Exercise requirements.
A bare number is the only acceptable answer: how many lines of these entries include "False"?

Version difference data
•••••

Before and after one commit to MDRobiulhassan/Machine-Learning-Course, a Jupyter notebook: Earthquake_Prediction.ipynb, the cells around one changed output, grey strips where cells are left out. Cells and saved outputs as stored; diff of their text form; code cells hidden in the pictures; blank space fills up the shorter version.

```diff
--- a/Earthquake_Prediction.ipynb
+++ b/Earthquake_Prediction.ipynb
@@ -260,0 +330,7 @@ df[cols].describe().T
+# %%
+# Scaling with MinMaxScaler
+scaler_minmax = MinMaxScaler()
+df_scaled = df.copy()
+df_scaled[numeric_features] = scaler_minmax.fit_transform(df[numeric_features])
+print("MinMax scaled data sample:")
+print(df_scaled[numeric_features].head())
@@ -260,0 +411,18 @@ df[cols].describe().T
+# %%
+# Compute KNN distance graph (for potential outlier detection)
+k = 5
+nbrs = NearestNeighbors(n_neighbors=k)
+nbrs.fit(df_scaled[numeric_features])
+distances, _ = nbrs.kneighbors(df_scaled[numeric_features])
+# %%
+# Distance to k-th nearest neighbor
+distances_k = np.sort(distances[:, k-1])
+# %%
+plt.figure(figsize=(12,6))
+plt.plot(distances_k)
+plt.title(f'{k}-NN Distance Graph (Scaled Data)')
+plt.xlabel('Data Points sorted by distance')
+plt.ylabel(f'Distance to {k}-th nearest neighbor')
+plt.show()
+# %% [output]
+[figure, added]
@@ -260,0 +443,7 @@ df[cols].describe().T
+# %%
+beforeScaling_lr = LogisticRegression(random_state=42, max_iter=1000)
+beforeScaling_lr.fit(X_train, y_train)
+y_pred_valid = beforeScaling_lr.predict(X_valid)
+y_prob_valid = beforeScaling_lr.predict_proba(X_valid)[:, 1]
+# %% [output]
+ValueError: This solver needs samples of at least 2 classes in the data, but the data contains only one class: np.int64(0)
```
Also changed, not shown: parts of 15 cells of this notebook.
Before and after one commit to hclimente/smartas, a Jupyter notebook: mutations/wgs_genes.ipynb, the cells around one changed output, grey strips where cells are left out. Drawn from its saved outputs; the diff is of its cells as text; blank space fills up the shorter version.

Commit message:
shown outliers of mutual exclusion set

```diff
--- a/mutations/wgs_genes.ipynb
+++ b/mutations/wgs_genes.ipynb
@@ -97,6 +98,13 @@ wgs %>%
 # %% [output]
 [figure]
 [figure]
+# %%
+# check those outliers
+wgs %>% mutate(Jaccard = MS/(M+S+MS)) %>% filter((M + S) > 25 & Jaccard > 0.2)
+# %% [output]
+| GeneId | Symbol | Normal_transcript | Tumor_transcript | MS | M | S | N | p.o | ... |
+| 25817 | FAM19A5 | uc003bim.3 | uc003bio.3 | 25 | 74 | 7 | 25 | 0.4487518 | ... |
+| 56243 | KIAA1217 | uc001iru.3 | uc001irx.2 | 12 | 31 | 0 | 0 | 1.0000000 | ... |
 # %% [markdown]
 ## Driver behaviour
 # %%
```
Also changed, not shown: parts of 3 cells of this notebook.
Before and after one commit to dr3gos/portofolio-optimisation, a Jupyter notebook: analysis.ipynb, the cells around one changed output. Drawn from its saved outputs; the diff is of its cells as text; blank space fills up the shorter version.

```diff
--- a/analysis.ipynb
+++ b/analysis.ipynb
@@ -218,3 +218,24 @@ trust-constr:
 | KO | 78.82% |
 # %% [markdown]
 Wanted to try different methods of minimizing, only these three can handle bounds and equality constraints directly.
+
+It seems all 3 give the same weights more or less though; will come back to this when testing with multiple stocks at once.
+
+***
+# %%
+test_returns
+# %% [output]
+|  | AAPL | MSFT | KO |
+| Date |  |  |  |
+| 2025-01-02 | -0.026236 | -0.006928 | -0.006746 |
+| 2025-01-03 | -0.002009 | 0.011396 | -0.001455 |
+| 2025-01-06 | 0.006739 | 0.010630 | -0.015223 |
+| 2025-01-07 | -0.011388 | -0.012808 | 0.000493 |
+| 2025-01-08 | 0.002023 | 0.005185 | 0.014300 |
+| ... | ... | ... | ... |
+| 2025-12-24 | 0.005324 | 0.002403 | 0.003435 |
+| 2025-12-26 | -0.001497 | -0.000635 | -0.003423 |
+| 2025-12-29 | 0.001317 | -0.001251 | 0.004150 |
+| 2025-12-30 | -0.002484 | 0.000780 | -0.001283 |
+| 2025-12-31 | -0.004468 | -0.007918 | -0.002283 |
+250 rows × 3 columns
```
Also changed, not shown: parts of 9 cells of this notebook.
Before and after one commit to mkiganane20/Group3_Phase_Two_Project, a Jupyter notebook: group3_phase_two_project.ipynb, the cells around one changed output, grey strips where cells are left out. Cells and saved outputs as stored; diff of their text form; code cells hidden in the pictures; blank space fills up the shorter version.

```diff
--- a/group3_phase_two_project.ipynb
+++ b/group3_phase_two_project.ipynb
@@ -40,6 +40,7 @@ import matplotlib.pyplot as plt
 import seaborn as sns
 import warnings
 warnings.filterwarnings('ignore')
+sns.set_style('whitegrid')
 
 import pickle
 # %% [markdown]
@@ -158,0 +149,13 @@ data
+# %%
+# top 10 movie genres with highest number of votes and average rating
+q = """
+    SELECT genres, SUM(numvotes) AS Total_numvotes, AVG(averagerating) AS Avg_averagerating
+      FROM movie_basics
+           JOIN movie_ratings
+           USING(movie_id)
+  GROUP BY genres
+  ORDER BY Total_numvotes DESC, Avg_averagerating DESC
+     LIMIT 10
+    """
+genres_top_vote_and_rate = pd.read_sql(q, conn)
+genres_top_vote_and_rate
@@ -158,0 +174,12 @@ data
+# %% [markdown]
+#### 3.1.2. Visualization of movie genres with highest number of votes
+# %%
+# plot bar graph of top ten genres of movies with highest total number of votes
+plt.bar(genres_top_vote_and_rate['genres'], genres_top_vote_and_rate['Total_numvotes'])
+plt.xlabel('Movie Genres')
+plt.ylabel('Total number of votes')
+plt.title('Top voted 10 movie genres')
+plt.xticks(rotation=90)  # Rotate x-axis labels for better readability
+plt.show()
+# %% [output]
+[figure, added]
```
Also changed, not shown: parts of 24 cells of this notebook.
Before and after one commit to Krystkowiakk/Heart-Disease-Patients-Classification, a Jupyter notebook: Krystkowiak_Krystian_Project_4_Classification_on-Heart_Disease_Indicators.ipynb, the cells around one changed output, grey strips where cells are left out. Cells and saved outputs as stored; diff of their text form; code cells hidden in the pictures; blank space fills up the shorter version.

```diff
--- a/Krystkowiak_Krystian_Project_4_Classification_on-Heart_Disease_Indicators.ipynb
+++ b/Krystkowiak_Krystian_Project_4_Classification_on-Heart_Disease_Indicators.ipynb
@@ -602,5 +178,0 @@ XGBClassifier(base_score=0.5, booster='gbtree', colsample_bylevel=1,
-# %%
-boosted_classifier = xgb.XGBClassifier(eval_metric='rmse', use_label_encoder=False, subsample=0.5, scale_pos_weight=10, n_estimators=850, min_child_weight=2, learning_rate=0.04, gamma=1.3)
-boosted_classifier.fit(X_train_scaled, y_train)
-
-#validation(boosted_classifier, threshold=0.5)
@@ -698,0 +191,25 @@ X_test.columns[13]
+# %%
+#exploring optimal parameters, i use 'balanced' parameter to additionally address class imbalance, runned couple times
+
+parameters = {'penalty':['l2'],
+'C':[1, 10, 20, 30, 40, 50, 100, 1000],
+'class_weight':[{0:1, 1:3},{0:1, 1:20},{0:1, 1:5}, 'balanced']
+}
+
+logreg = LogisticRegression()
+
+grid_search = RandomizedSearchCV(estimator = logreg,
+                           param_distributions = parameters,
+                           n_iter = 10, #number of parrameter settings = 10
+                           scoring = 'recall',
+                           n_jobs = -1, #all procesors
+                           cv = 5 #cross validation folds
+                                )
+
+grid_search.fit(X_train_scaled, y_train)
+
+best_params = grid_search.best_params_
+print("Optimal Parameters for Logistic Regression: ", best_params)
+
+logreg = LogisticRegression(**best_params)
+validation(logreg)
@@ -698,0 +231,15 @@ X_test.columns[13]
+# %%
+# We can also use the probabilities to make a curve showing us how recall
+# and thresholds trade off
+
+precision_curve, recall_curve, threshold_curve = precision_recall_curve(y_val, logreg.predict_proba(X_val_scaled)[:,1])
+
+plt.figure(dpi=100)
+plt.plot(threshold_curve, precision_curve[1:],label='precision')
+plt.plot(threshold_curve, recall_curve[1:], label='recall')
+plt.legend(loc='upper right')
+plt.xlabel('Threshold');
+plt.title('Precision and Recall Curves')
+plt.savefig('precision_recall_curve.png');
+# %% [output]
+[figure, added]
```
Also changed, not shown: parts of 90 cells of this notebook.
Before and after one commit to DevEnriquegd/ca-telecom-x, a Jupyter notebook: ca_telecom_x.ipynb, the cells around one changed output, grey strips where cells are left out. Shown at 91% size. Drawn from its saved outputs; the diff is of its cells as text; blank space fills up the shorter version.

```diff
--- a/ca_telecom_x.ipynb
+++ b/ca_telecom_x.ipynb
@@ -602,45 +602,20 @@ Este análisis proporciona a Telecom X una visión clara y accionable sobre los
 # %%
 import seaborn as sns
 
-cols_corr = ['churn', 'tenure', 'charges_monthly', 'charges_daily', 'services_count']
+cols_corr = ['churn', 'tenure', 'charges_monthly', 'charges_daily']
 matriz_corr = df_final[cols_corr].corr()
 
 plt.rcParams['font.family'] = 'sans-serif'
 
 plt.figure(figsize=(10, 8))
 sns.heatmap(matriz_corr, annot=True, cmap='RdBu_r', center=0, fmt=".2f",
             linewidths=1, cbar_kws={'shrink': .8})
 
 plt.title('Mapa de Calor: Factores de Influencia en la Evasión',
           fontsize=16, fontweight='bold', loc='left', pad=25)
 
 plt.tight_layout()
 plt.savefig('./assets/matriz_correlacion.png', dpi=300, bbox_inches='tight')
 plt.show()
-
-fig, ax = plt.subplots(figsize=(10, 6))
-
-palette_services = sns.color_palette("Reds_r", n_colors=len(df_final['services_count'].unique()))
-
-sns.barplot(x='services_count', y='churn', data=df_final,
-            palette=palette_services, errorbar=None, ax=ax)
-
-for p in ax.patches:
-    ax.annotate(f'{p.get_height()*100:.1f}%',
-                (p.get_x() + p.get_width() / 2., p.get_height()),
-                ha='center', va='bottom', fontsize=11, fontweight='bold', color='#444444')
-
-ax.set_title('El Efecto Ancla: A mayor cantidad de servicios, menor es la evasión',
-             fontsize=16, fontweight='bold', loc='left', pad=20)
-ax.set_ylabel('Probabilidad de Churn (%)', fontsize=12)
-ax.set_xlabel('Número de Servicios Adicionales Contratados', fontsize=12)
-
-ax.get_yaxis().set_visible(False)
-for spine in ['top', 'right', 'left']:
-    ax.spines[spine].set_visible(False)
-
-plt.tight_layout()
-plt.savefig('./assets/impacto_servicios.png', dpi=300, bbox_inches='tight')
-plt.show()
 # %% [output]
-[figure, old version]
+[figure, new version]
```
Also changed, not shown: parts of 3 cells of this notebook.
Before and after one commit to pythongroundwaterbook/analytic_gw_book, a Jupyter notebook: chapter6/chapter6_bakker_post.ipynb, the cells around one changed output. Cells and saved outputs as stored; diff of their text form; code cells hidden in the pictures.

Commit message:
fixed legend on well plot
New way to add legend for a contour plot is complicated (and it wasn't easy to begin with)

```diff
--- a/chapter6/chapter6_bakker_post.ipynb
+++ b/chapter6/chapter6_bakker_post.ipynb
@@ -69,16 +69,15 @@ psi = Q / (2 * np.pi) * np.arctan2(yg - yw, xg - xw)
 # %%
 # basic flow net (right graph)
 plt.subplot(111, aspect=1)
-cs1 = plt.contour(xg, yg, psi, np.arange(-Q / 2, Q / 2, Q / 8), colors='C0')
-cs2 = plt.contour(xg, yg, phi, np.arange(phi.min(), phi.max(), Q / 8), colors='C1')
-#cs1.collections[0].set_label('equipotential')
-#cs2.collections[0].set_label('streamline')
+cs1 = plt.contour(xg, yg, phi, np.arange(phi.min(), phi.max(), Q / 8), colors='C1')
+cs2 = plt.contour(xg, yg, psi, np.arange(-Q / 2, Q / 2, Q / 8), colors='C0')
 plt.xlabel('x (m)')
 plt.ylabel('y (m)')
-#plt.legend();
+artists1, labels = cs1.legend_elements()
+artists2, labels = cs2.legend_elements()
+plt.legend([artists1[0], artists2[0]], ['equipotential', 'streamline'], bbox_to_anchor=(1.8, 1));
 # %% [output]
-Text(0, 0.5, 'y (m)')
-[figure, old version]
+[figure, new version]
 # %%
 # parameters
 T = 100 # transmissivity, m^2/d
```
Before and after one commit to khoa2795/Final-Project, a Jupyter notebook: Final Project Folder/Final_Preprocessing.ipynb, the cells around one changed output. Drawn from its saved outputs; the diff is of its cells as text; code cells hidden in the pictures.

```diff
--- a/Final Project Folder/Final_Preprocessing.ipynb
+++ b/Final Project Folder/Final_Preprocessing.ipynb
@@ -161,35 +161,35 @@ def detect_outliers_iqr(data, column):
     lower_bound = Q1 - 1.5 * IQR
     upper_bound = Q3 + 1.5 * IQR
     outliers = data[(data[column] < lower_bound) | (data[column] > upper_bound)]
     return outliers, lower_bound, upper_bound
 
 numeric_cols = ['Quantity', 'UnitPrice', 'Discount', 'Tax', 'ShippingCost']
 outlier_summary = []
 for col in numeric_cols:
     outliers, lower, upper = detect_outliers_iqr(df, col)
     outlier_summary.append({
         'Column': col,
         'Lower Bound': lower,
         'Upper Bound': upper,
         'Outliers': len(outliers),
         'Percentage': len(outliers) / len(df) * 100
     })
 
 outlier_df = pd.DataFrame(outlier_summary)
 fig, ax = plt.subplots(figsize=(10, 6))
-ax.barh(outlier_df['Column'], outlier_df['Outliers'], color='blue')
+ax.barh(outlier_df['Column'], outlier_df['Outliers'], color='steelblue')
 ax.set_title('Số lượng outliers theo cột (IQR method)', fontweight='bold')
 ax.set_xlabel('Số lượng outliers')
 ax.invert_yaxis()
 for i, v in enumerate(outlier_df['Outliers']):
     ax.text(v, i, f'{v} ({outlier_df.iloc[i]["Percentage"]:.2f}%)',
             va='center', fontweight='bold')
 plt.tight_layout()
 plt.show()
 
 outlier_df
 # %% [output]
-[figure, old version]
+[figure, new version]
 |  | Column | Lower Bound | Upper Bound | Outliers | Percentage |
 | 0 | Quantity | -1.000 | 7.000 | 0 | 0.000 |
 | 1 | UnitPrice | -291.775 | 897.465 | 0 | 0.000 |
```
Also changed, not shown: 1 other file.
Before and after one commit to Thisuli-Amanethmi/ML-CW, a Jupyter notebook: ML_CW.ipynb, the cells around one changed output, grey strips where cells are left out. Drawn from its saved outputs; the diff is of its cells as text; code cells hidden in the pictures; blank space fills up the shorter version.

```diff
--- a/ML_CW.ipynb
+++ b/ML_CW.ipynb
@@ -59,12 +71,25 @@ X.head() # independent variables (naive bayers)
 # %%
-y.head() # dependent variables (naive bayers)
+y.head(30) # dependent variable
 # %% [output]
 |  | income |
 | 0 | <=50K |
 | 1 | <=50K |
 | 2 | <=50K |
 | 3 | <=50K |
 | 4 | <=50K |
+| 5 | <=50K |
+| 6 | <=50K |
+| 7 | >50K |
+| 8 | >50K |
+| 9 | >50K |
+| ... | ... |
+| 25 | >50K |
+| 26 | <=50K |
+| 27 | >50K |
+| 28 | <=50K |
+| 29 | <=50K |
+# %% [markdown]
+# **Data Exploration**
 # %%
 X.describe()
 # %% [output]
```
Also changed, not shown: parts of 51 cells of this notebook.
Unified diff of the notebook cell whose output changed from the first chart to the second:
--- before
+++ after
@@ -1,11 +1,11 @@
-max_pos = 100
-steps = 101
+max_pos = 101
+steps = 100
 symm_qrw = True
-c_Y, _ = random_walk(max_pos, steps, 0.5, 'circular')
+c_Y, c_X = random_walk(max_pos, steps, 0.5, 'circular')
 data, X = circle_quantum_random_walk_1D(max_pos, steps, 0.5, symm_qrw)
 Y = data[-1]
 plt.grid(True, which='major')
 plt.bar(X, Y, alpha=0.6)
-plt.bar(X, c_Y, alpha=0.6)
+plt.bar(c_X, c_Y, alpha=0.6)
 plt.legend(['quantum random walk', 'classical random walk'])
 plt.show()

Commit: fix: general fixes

•••••

Answer box.
3